*** Records supplied

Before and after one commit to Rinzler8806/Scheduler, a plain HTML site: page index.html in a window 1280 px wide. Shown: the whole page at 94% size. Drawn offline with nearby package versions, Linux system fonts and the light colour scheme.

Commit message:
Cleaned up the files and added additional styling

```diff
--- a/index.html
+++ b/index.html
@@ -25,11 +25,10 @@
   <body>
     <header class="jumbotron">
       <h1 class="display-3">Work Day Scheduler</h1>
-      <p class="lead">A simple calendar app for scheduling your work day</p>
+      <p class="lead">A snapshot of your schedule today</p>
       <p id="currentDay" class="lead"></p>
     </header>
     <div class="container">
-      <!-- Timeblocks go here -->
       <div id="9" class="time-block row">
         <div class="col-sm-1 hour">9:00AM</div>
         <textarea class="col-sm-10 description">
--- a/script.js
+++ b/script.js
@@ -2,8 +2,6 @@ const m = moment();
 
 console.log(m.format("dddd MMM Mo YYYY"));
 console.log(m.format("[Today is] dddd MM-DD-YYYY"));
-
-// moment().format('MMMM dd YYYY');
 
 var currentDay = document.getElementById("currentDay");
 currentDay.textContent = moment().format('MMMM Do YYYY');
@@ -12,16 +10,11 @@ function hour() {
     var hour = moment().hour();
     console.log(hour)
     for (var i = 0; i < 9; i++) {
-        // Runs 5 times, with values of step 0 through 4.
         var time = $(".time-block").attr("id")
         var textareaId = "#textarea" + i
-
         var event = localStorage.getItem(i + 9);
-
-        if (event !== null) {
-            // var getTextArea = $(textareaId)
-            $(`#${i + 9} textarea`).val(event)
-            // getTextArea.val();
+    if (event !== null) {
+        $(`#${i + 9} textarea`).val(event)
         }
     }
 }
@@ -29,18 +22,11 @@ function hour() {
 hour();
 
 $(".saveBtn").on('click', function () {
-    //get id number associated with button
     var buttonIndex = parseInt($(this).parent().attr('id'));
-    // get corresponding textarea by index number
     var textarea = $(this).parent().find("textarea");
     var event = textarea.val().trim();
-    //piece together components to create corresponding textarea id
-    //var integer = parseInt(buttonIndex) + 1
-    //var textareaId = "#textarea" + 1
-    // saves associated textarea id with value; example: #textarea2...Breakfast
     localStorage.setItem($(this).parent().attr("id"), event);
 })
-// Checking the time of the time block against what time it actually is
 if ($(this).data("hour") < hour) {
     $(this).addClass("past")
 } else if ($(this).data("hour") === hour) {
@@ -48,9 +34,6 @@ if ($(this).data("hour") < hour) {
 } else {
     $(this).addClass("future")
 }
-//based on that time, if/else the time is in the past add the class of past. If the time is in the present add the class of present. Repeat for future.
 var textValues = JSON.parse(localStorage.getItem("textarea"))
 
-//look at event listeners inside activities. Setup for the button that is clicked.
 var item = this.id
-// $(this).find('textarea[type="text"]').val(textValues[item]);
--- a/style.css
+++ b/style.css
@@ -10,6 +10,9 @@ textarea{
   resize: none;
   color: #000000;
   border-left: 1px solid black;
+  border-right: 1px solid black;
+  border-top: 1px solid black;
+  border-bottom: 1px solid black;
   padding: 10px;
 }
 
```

******

Exercise description ▸
Whenever a line in the entries above includes the word "this", pull that line out.

Answer ▸
     var buttonIndex = parseInt($(this).parent().attr('id'));
     var textarea = $(this).parent().find("textarea");
     localStorage.setItem($(this).parent().attr("id"), event);
 if ($(this).data("hour") < hour) {
     $(this).addClass("past")
 } else if ($(this).data("hour") === hour) {
@@ -48,9 +34,6 @@ if ($(this).data("hour") < hour) {
     $(this).addClass("future")
 var item = this.id
-// $(this).find('textarea[type="text"]').val(textValues[item]);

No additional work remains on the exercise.